* [WHAT IS EXPECTED]: From the entries below, please gather each line containing the string "solid".

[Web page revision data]
■ ■ ■ ■ ■

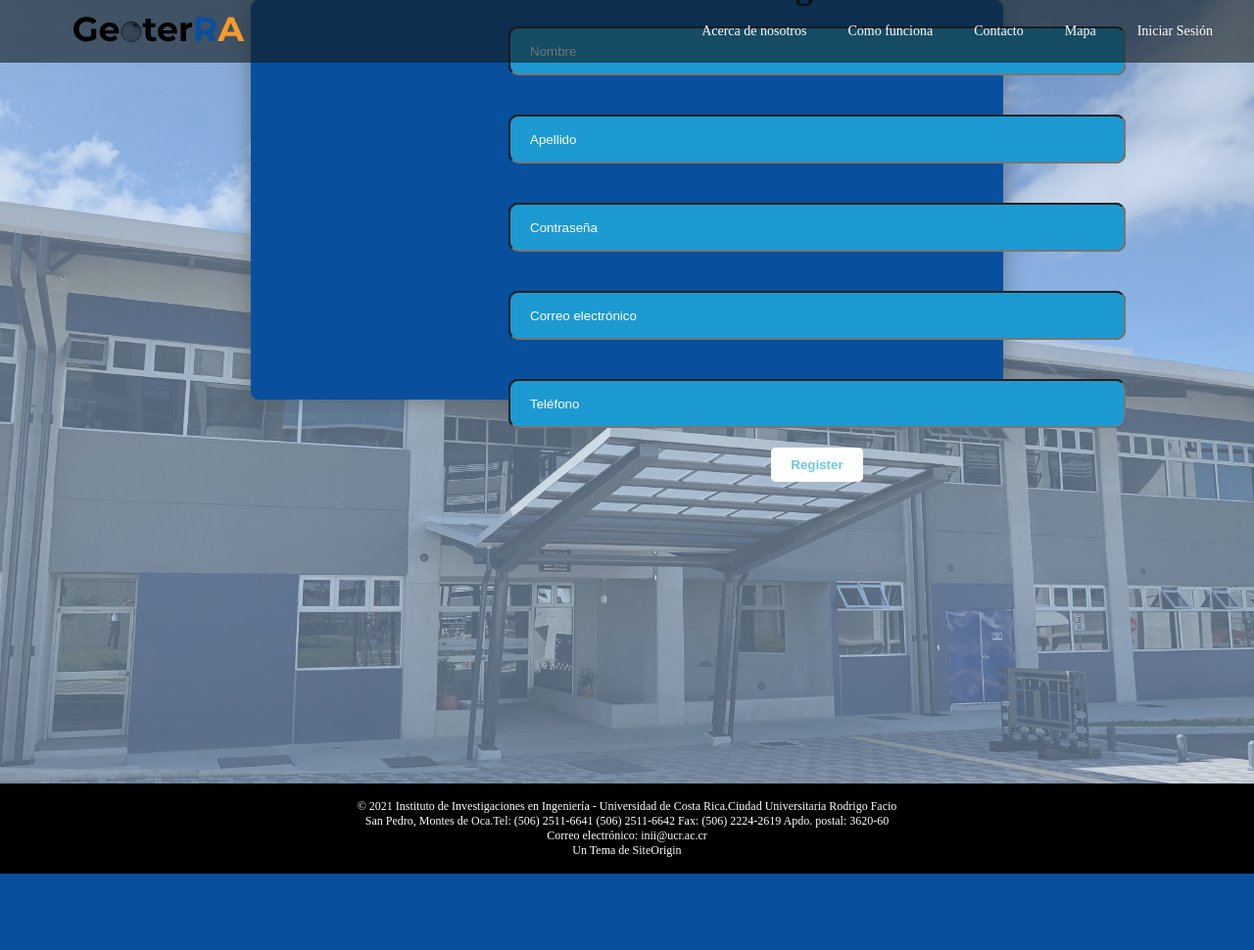
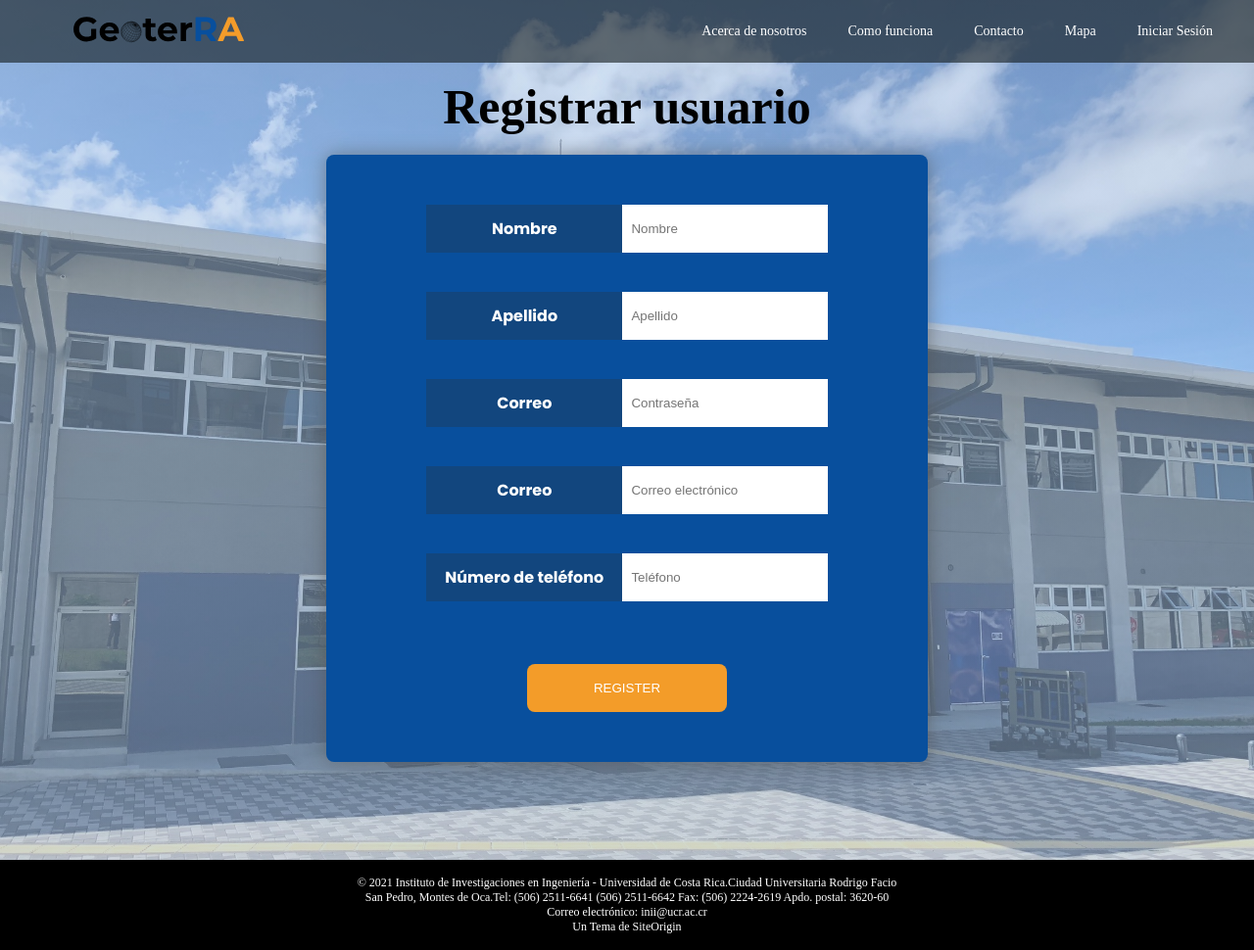
Before and after one commit to MarioCordero/GeoterRA_DEV, a PHP site: page /register.html in a window 1280 px wide. Shown: the whole page at 98% size. Before the commit the page ends 892 px from the top, so only its background shows below. Run offline with PHP 8.4, Linux system fonts and the light colour scheme; some web fonts are replaced.

Commit message:
STYLE/FEAT/REFRACTOR: Cambios generales en el código, todo bien, ahora solo falta hacer responsive y refractors

```diff
--- a/website/addpoint.html
+++ b/website/addpoint.html
@@ -82,7 +82,7 @@
 				<!-- BODY -->
 
 				<!-- TODO[] : Cambiar todo esto y agregar un forms, conectar con la base de datos -->
-				<div class="loged-in-container Montserrat-Regular">
+				<div class="logged-in-container Montserrat-Regular">
 
 					<!--------------------------------LOADER----------------------------------->
 					<div class="web-loader" id="loader">
@@ -95,7 +95,7 @@
 
 					<!-- TODO[] : ver si se puede hacer autoguardado -->
 					<div class="add-point">
-
+						<!-- ADD POINT FORM -->
 						<h1 class="Montserrat-SemiBold">Formulario de solicitud de puntos</h1>
 
 						<form action="" method="post" id="add-point-form" class="add-point-form">
--- a/website/assets/css/style.css
+++ b/website/assets/css/style.css
@@ -675,6 +675,7 @@ html {
 .logged-in-container{
 	margin: auto;
 	min-height: 100vh;
+	background-color: var(--grisClaro);
 }.logged-in-container h1{
 	padding-top: 15vh;
 }
@@ -924,7 +925,6 @@ iframe {
 
 .linea-vertical-IDpunto{
 	border: 0.5px solid var(--naranja);
-	width: 10%;
 	background-color: var(--naranja) !important;
     height: 60%;
 }
@@ -1120,6 +1120,7 @@ iframe {
 	margin: auto;
 	min-height: 100vh;
   	position: relative;
+	background-color: var(--grisClaro);
 }.map-container h1{
 	padding-top: 5%;
 }
@@ -1141,6 +1142,27 @@ iframe {
 	display: none;
 }
 
+/* Estilos para el botón de centrado en la ubicación */
+.leaflet-control-custom {
+    background-color: var(--blanco); /* Fondo del botón */
+    border: 2px solid var(--grisOscuro); /* Borde del botón */
+    border-radius: 50%; /* Hacer el botón circular */
+    width: 40px; /* Ancho del botón */
+    height: 40px; /* Altura del botón */
+    display: flex;
+    align-items: center;
+    justify-content: center;
+    cursor: pointer;
+    box-shadow: 20px 20px 20px 20px rgba(0,0,0,0.3) !important; /* Sombra del botón */
+    transition: background-color 0.3s, transform 0.2s; /* Efecto al pasar el ratón */
+}
+
+/* Cambia el color al pasar el ratón */
+.leaflet-control-custom:hover {
+    background-color: var(--grisOscuro); /* Color al pasar el ratón */
+    transform: scale(1.1); /* Aumenta ligeramente el tamaño */
+}
+
 
 /* ------------------------------Marker------------------------------ */
 
@@ -1151,21 +1173,18 @@ iframe {
 }
 
 /* --------------------------------------------------- register.html --------------------------------------------------- */
-.register-container{
-	margin: auto;
-	min-height: 100vh;
-}
-.register-background{
-	width: 100%;
-	max-height: 100vh;
-	min-height: 100vh;
-	background-image: linear-gradient(rgba(166, 195, 227, 0.5),
-			rgba(166, 195, 227, 0.5)), url(../images/register-background.jpg);
-	background-size:cover;
-	background-repeat: no-repeat;
-}
-
-.register-form {
+.reg-user{
+	padding: 10vh 10%;
+    display: flex;
+    flex-direction: column;
+    gap: 20px;
+	min-height: 60vh;
+}.reg-user h1{
+	display: block;
+	margin: auto !important;
+	padding: 0 !important;
+	font-size: 50px;
+}.reg-user-form{
 	background-color: var(--azul);
 	box-shadow: rgba(80, 80, 80, 0.58) 0px 0px 20px 0px;
 	padding: 5% 10%;
@@ -1173,34 +1192,54 @@ iframe {
 	margin: auto;
 	width: 60%;
 	border-radius: 8px;
+}.reg-user-form p{
+	background-color: var(--azulOscuro);
+	display: flex;
+	align-items: center;
+	margin: 0vh auto 5vh auto;
+	text-align: center;
+}.reg-user-form p label{
+	width: 100%;
+	color: var(--blanco);
+}.reg-user-form input{
+	width: 100%;
+    border: 1px solid transparent;
+    background: var(--blanco);
+    color: var(--negro);
+	padding: 2vh 1vh;
 }
 
-.register-form h1 {
-	font-size: 2.3em;
-	text-align: center;
-}.register-form form {
-	width: 900px;
-	height: 280px;
-	display: flex;
-	flex-direction: column;
-	align-items: center;
-  position: relative;
-  top: -100px;
-}.register-form .input-box {
-	position: relative;
-	width: 70%;
-	height: 50px;
-	margin: 20px 0px;
-	background-color: black;
-	border-radius: 10px;
-}.register-form input {
+.send-reg-user-form{
+	background-color: var(--naranja) !important;
+	color: var(--blanco) !important;
+    width: 50% !important;
+    text-transform: uppercase;
+	margin: 8vh auto 0vh auto !important;
+	display: block;
+    transition: all 500ms ease;
+	padding: 2vh;
+	border-radius: 8px;
+	border: 1px solid transparent;
+}.send-reg-user-form:hover{
+	color: var(--grisClaro) !important;
+	background-color: var(--azulOscuro) !important;
+    scale: 0.99;
+	cursor: pointer;
+	border: 1px solid var(--naranja);
+}
+
+
+.register-container{
+	margin: auto;
+	min-height: 100vh;
+}
+.register-background{
 	width: 100%;
-	height: 50px;
-	background-color: rgba(33, 182, 246, 0.85);
-	border-radius: 10px;
-	color: #fff;
-}.register-form input::placeholder {
-	color: #fff;
+	min-height: 100vh;
+	background-image: linear-gradient(rgba(166, 195, 227, 0.5),
+			rgba(166, 195, 227, 0.5)), url(../images/register-background.jpg);
+	background-size:cover;
+	background-repeat: no-repeat;
 }
 
 .register-form .btn{
--- a/website/assets/js/get-user-info.js
+++ b/website/assets/js/get-user-info.js
@@ -89,6 +89,7 @@ document.addEventListener('DOMContentLoaded', function() {
                     let response = JSON.parse(xhr.responseText);
                     if (response.status === "delete_success") {
                         alert("Request deleted successfully.");
+                        // TODO: BORRAR PUNTO DE LA BASE DE DATOS
                         loadRequests(); // Refresh the list after deletion
                     } else {
                         alert("Failed to delete request.");
--- a/website/assets/js/send-register-php.js
+++ b/website/assets/js/send-register-php.js
@@ -1,4 +1,4 @@
-document.getElementById("reg_form").addEventListener("submit",function(event) {
+document.getElementById("reg-form").addEventListener("submit",function(event) {
 
 	event.preventDefault();
 	let formData = new FormData(this);
--- a/website/register.html
+++ b/website/register.html
@@ -21,7 +21,7 @@
 
 	<body>
 
-		<div class="general-container register-background">
+		<div class="general-container">
 
 			<!-- NAVBAR -->
 			<nav class="navbar Montserrat-Regular">
@@ -63,7 +63,7 @@
 			<!-- NAVBAR -->
 
 			<!-- BODY -->
-			<div class="register-container">
+			<div class="register-container register-background">
 
 				<!--------------------------------LOADER----------------------------------->
 				<div class="web-loader" id="loader">
@@ -74,45 +74,41 @@
 				</div>
 				<!--------------------------------END LOADER------------------------------->
 
-				<div class="regser">
+				<div class="reg-user">
 					<!-- REGISTER FORM -->
-					<div class="register-form Montserrat-Regular">
+					<h1 class="Montserrat-SemiBold">Registrar usuario</h1>
 
-						<form id="reg_form" action="assets/includes/register.inc.php" method="post">
-							<h1>Register</h1>
+					<form action="assets/includes/register.inc.php" method="post" id="reg-form" class="reg-user-form">
 
-							<div class="input-box">
+						<p>
+							<label for="first_name" class="Poppins-Bold">Nombre</label>
 							<input name="first_name" type="text" placeholder="Nombre" required>
-								<i class='bx bxs-user'></i>
-							</div>
+						</p>
 
-							<div class="input-box">
+						<p>
+							<label for="last_name" class="Poppins-Bold">Apellido</label>
 							<input name="last_name" type="text" placeholder="Apellido" required>
-								<i class='bx bxs-lock'></i>
-							</div>
+						</p>
 
-							<div class="input-box">
+						<p>
+							<label for="password" class="Poppins-Bold">Correo</label>
 							<input name="password" type="password" placeholder="Contraseña" required>
-								<i class='bx bxs-lock'></i>
-							</div>
+						</p>
 
-							<div class="input-box">
+						<p>
+							<label for="email" class="Poppins-Bold">Correo</label>
 							<input name="email" type="text" placeholder="Correo electrónico" required>
-								<i class='bx bxs-lock'></i>
-							</div>
+						</p>
 
-							<div class="input-box">
+						<p>
+							<label for="phone_num" class="Poppins-Bold">Número de teléfono</label>
 							<input name="phone_num" type="text" placeholder="Teléfono" required>
-								<i class='bx bxs-lock'></i>
-							</div>
+						</p>
 
-							<button type="submit" class="btn">Register</button>
+						<button type="submit" class="send-reg-user-form">Register</button>
 
 					</form>
-
 					<p id="result"></p>
-
-					</div>
 					<!-- REGISTER FORM -->
 
 				</div>
@@ -136,7 +132,7 @@
 			<!-- JS INCLUDES -->
 			<!-- AJAX info sent to php -->
 			<script src="https://code.jquery.com/jquery-3.6.0.min.js"></script>
-			<script src="./assets/js/check_session.js" defer></script>
+			<script src="./assets/js/check-session.js" defer></script>
 
 			<script src="./assets/js/send-register-php.js"></script>
 			<script src="./assets/js/web-loader.js"></script>
```
Also changed, not shown: website/assets/js/add-point-map.js (+49 -0 lines), website/assets/js/interactive-map.js (+36 -0 lines). Lines whose indentation alone changed are shown as unchanged.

■ ■ ■ ■ ■

* [ANSWER TO THIS EXERCISE]:
 	border: 0.5px solid var(--naranja);
+    border: 2px solid var(--grisOscuro); /* Borde del botón */
+    border: 1px solid transparent;
+	border: 1px solid transparent;
+	border: 1px solid var(--naranja);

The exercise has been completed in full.